Exercise input section start

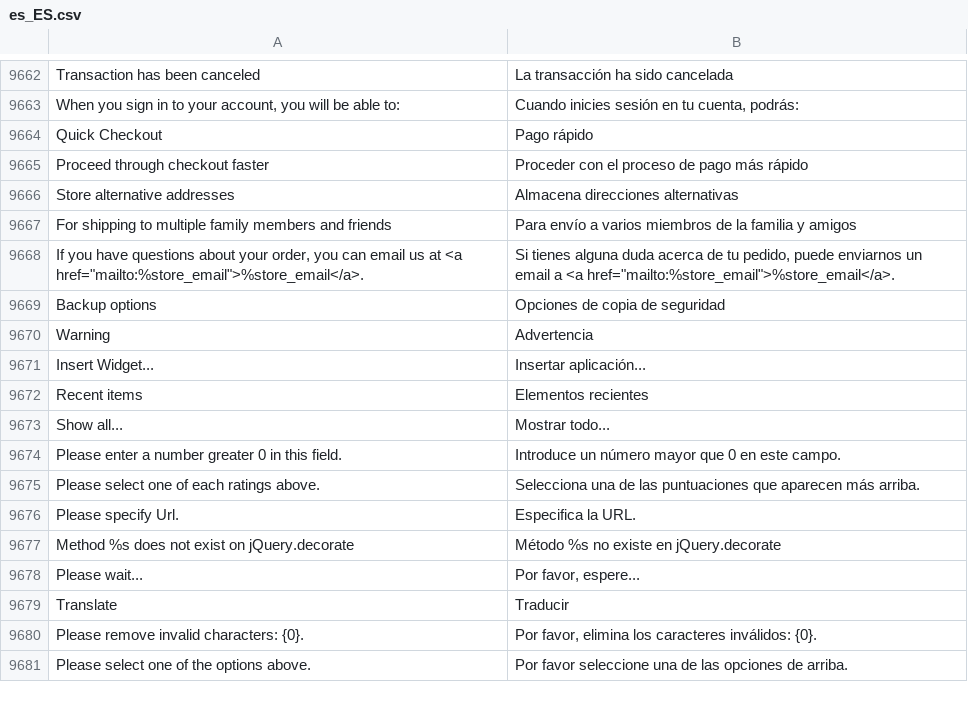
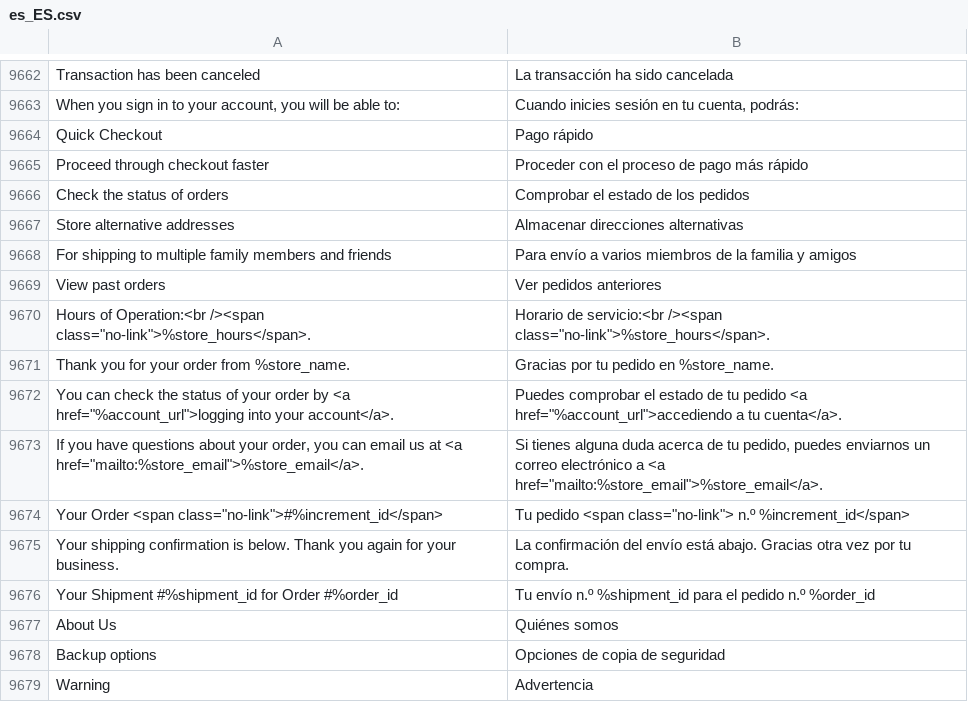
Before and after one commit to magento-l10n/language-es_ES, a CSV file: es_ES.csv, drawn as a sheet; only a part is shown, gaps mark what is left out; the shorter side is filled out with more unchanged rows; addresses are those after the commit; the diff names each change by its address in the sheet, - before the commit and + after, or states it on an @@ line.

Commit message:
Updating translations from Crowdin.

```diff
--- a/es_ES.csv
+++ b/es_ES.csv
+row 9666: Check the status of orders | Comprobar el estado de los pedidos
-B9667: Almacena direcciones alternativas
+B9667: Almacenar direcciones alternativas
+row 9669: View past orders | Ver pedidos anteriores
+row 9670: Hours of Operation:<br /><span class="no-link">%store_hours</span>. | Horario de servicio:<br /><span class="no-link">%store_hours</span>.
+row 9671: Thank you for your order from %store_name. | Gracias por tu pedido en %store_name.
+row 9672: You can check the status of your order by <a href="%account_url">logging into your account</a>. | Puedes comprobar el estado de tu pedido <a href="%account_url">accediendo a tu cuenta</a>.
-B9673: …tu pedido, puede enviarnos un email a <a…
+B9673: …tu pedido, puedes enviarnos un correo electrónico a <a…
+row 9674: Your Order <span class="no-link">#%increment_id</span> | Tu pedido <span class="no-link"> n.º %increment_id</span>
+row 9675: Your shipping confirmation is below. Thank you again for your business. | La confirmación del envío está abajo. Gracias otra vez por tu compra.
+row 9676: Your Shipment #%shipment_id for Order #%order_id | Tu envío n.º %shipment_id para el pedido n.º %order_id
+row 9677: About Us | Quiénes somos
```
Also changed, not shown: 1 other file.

Exercise input section end
Exercise input section start

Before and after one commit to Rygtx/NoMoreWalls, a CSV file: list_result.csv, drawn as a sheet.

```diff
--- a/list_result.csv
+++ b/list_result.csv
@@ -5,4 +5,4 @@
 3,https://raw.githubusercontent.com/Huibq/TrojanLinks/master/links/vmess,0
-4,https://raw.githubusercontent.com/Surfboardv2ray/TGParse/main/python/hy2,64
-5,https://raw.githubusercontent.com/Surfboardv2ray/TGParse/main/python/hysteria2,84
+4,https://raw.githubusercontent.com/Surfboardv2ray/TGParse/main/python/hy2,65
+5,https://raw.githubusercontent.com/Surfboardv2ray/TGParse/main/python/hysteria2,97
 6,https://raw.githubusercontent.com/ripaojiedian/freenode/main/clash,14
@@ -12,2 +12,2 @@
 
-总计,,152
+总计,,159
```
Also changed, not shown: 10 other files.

Exercise input section end
Exercise input section start

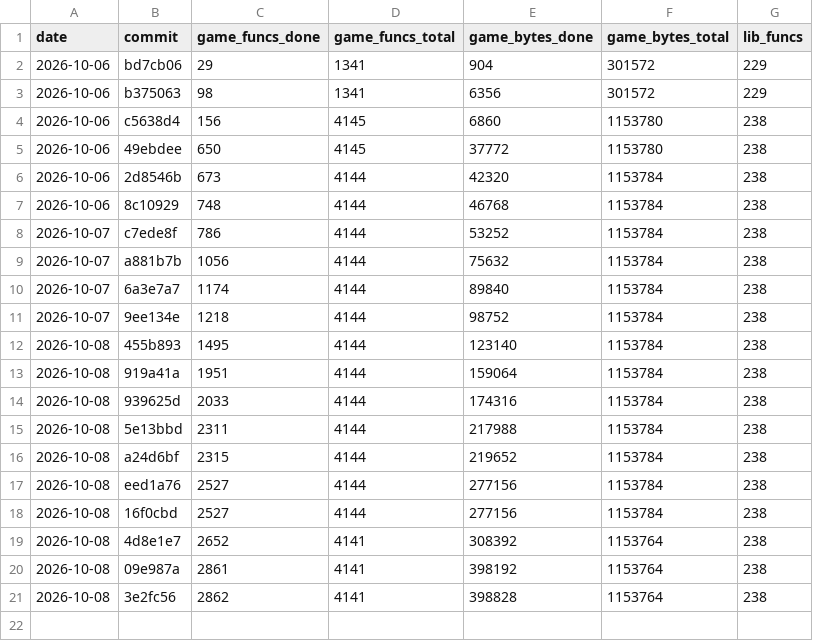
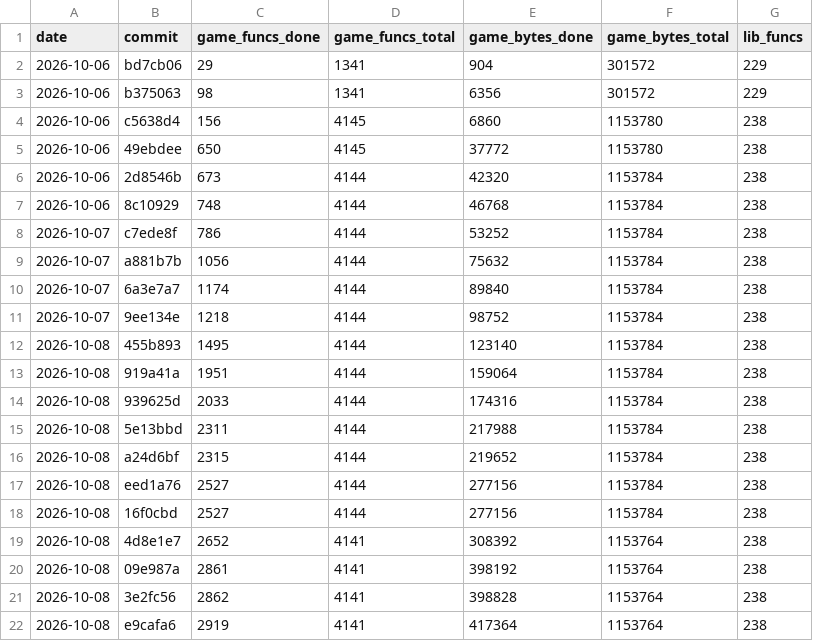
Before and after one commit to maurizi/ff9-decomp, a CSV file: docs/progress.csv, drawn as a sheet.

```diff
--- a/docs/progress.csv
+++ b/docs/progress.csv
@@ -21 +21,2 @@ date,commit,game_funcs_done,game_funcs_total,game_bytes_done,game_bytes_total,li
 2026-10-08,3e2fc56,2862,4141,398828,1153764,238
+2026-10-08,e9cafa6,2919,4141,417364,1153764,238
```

Exercise input section end

Task objective: Provide the number of lines in the listing where the string "shown" is found, and nothing besides.

Output: 3